Thursday, June 18, 2009

The best things in life are free


On the way to our weekly [Asian Language] class, we drove by a pumpkin patch less than a mile from our military housing.  On the side of the patch was a sign:  Free Pumpkins.

"Dad, can we stop and get a pumpkin?"

"Sorry, kids.  We've got to get to your class."

During class, I forgot all about the pumpkins.  But on the ride home, we saw the sign again and scores of people scouting through the pumpkin patch.

"Dad, can we please stop to get a pumpkin?"

"Let's go home and have lunch, then we'll see."

As we drove into our neighborhood, all I could see was pumpkins.  Pumpkins of every size, on every porch.  Even our neighbor had ten stacked up on top of each other.  Only our doorway stood barren and obviously neglected.  It needed a pumpkin.

Lunch was lovingly made, and quickly eaten.

"Dad, now can we go get a pumpkin?"

"Okay, [Token Asian Friend], let's go get a pumpkin."

We drove two minutes to the pumpkin patch, now void of people.  We stepped out and began to search through the fields for that special pumpkin calling my name.  As we waded through pumpkin rinds, shredded leaves, pumpkin guts, and uprooted pumpkin plants, I thought, "What a waste.  If people hadn't been in such a hurry, all of these pumpkins would still be usable."

After 15 minutes of searching, I found the one.  The little pumpkin that was perfect for me.  I began to walk toward my dad when I heard a voice.

It was an angry voice.

"Hey!  HEY!  WHAT do you THINK you are DOING?"  The man was yelling at my dad, who was piling up what pumpkins he could find.

"We saw a sign that said, 'Free Pumpkins' so we thought we'd come take a look."

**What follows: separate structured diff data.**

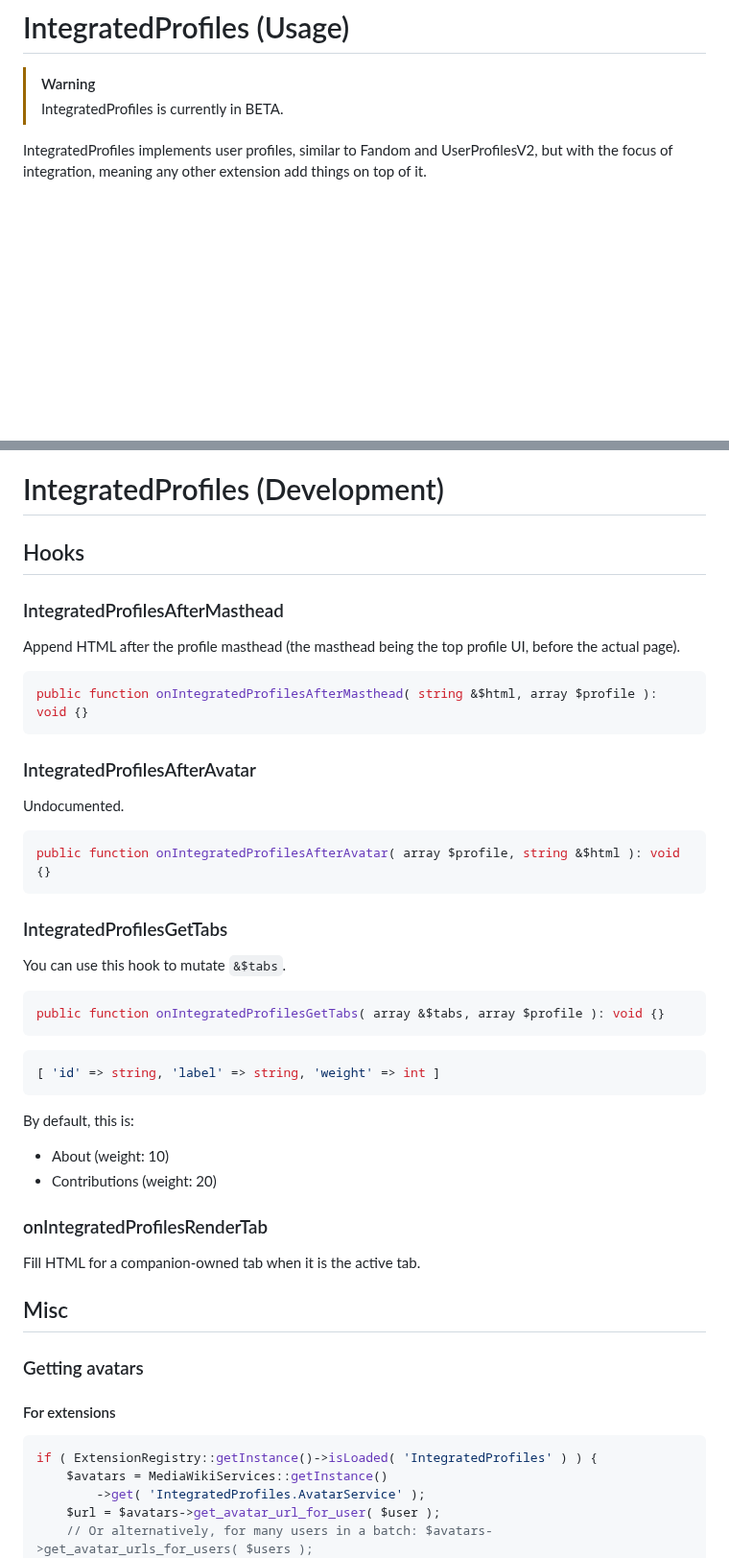
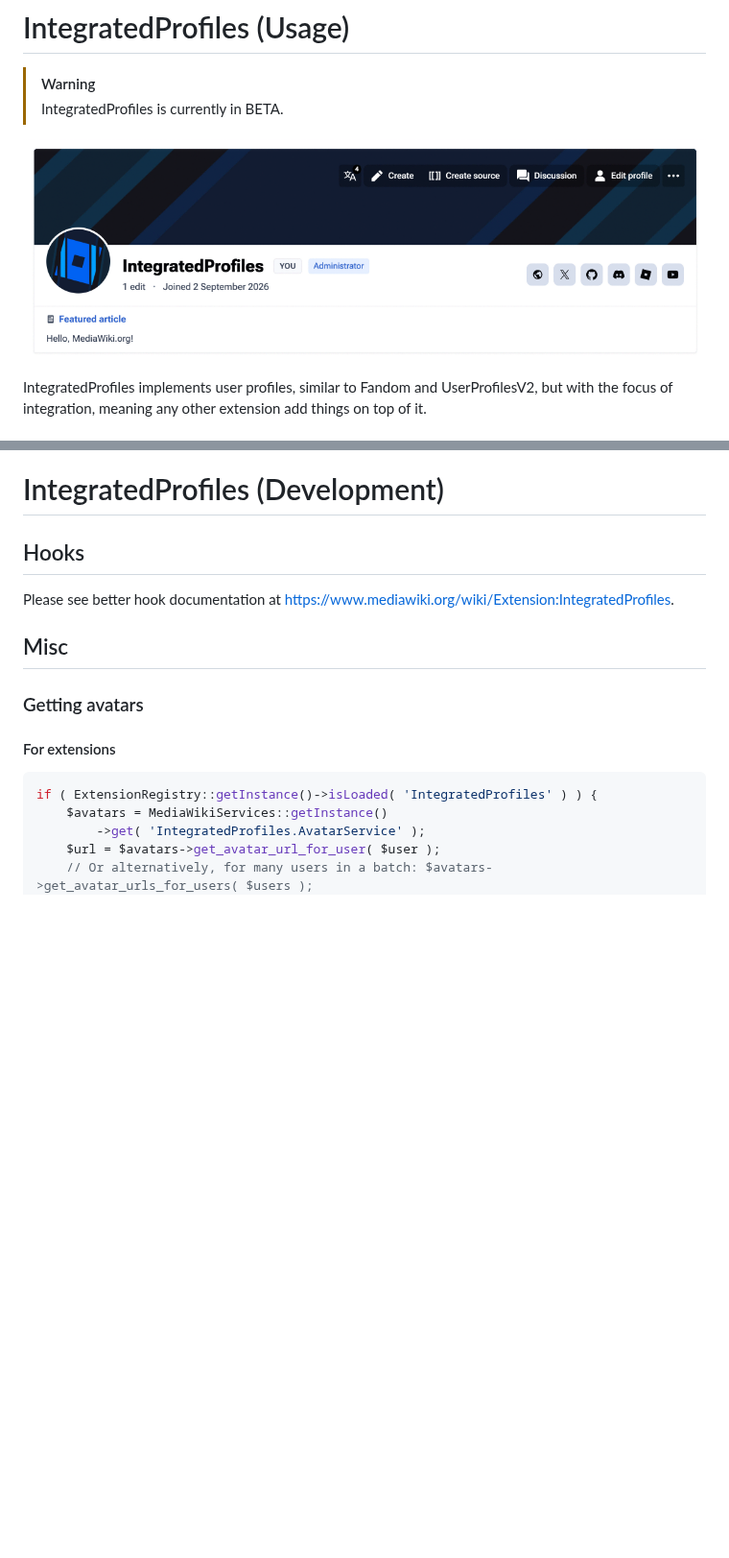
Before and after one commit to obbywiki/mediawiki-extensions-IntegratedProfiles, a Markdown page: README.md, 2 parts joined by grey strips. Shown at 96% size. Drawn GitHub-style; pictures changed too: docs/images/image.png (added); blank space fills up the shorter version.

````diff
--- a/README.md
+++ b/README.md
@@ -2,6 +2,8 @@
 
 > [!WARNING]
 > IntegratedProfiles is currently in BETA.
+
+![IntegratedProfiles Preview](./docs/images/image.png)
 
 IntegratedProfiles implements user profiles, similar to Fandom and UserProfilesV2, but with the focus of integration, meaning any other extension add things on top of it.
 
@@ -203,42 +203,7 @@ Add both directions, e.g. `en` = `https://wiki.local/$1` and `ko` = `https://ko.
 
 ## Hooks
 
-### IntegratedProfilesAfterMasthead
-
-Append HTML after the profile masthead (the masthead being the top profile UI, before the actual page).
-
-```php
-public function onIntegratedProfilesAfterMasthead( string &$html, array $profile ): void {}
-```
-
-### IntegratedProfilesAfterAvatar
-
-Undocumented.
-
-```php
-public function onIntegratedProfilesAfterAvatar( array $profile, string &$html ): void {}
-```
-
-### IntegratedProfilesGetTabs
-
-You can use this hook to mutate `&$tabs`.
-
-```php
-public function onIntegratedProfilesGetTabs( array &$tabs, array $profile ): void {}
-```
-
-```php
-[ 'id' => string, 'label' => string, 'weight' => int ]
-```
-
-By default, this is:
-
-* About (weight: 10)
-* Contributions (weight: 20)
-
-### onIntegratedProfilesRenderTab
-
-Fill HTML for a companion-owned tab when it is the active tab.
+Please see better hook documentation at https://www.mediawiki.org/wiki/Extension:IntegratedProfiles.
 
 ## Misc
 
````
Also changed, not shown: other parts of README.md (+1 -3 lines), profile-preview.png (deleted).
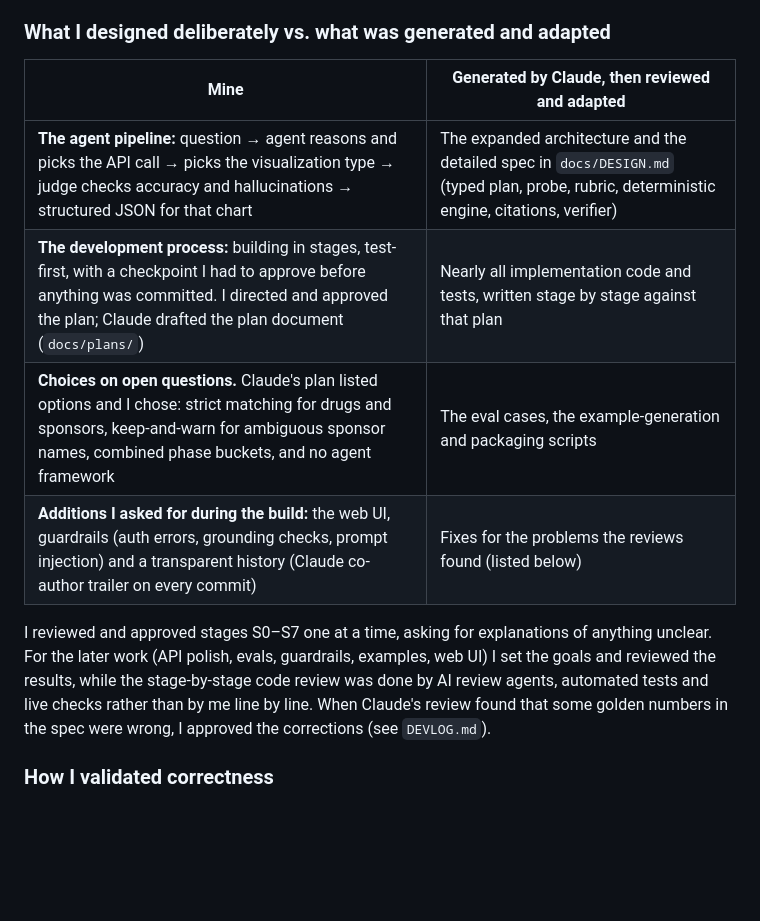
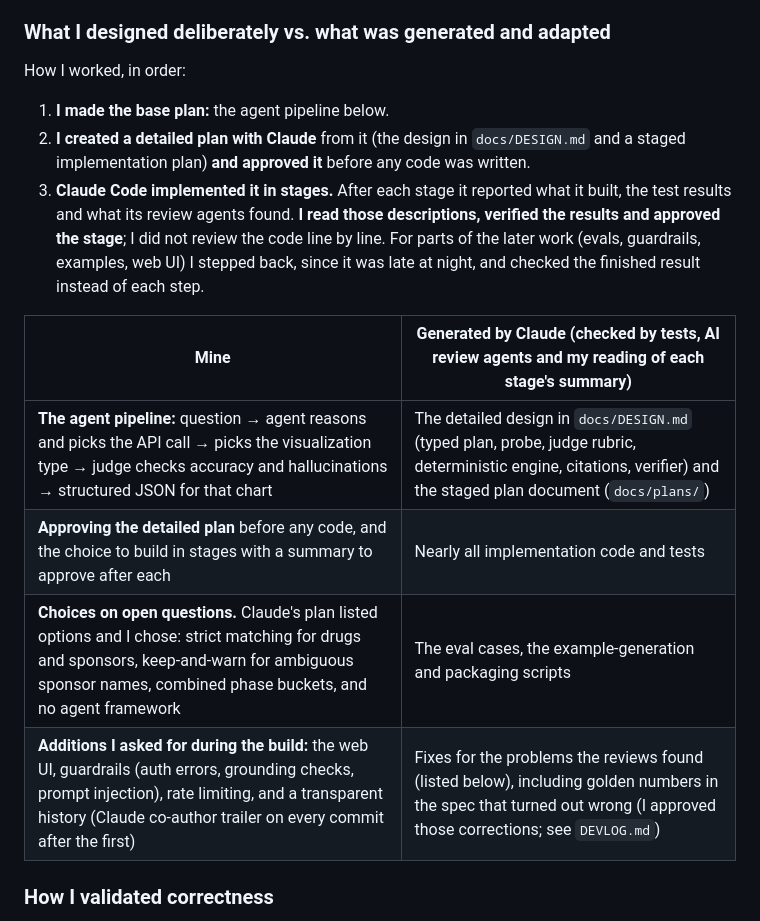
Before and after one commit to RonKat2008/ctviz, a Markdown page: README.md, the part around the change. GitHub-like rendering; blank space fills up the shorter version.

Commit message:
docs: describe exactly how I worked with AI (plan, approve, staged build, summaries)
Co-Authored-By: Claude Opus 5.5 (1M context) <noreply@anthropic.com>
Claude-Session: https://claude.ai/code/session_01Uc8rNkkyfML3dEiY3ivnwx

```diff
--- a/README.md
+++ b/README.md
@@ -1267,18 +1267,23 @@ _How this list was made: items 1–12 were drafted with Claude from the design a
 
 ### What I designed deliberately vs. what was generated and adapted
 
-| Mine | Generated by Claude, then reviewed and adapted |
+How I worked, in order:
+
+1. **I made the base plan:** the agent pipeline below.
+2. **I created a detailed plan with Claude** from it (the design in `docs/DESIGN.md` and a staged
+   implementation plan) **and approved it** before any code was written.
+3. **Claude Code implemented it in stages.** After each stage it reported what it built, the test
+   results and what its review agents found. **I read those descriptions, verified the results
+   and approved the stage**; I did not review the code line by line. For parts of the later work
+   (evals, guardrails, examples, web UI) I stepped back, since it was late at night, and checked
+   the finished result instead of each step.
+
+| Mine | Generated by Claude (checked by tests, AI review agents and my reading of each stage's summary) |
 |---|---|
-| **The agent pipeline:** question → agent reasons and picks the API call → picks the visualization type → judge checks accuracy and hallucinations → structured JSON for that chart | The expanded architecture and the detailed spec in `docs/DESIGN.md` (typed plan, probe, rubric, deterministic engine, citations, verifier) |
-| **The development process:** building in stages, test-first, with a checkpoint I had to approve before anything was committed. I directed and approved the plan; Claude drafted the plan document (`docs/plans/`) | Nearly all implementation code and tests, written stage by stage against that plan |
+| **The agent pipeline:** question → agent reasons and picks the API call → picks the visualization type → judge checks accuracy and hallucinations → structured JSON for that chart | The detailed design in `docs/DESIGN.md` (typed plan, probe, judge rubric, deterministic engine, citations, verifier) and the staged plan document (`docs/plans/`) |
+| **Approving the detailed plan** before any code, and the choice to build in stages with a summary to approve after each | Nearly all implementation code and tests |
 | **Choices on open questions.** Claude's plan listed options and I chose: strict matching for drugs and sponsors, keep-and-warn for ambiguous sponsor names, combined phase buckets, and no agent framework | The eval cases, the example-generation and packaging scripts |
-| **Additions I asked for during the build:** the web UI, guardrails (auth errors, grounding checks, prompt injection) and a transparent history (Claude co-author trailer on every commit) | Fixes for the problems the reviews found (listed below) |
-
-I reviewed and approved stages S0–S7 one at a time, asking for explanations of anything
-unclear. For the later work (API polish, evals, guardrails, examples, web UI) I set the goals
-and reviewed the results, while the stage-by-stage code review was done by AI review agents,
-automated tests and live checks rather than by me line by line. When Claude's review found that
-some golden numbers in the spec were wrong, I approved the corrections (see `DEVLOG.md`).
+| **Additions I asked for during the build:** the web UI, guardrails (auth errors, grounding checks, prompt injection), rate limiting, and a transparent history (Claude co-author trailer on every commit after the first) | Fixes for the problems the reviews found (listed below), including golden numbers in the spec that turned out wrong (I approved those corrections; see `DEVLOG.md`) |
 
 ### How I validated correctness
 
```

The angry man looked at my dad and said sternly, his voice quivering, "Now, you tell me.  Who in their right mind would spend $5,000 dollars on pumpkin seed, and spend six months of their life growing them, and then put up a sign saying that they were all free?"

I saw in my mind the mass of people in the patch.  I saw the pumpkins lining the porches of my neighborhood.  I saw in my mind that small simple sign, hand written on a piece of poster board:  Free Pumpkins.  I put my pumpkin down, and walked toward my dad.  We apologized and left the angry old man alone in his empty pumpkin field.  

I learned a lesson that day.

The best things in life are free.

But pumpkins aren't.

5 comments:

Emily said...

Hm. That was kind of a sad story.

myimaginaryblog said...

Oh my word. That's really pretty horrible. Poor guy.

Token Asian Friend said...

I learned a lot about people and a lot about honesty that day .

Brooke said...

What a sad day ... for you and for the pumpkin farmer.

Pam C. said...

I guess your poor, neglected porch became a badge of honor then.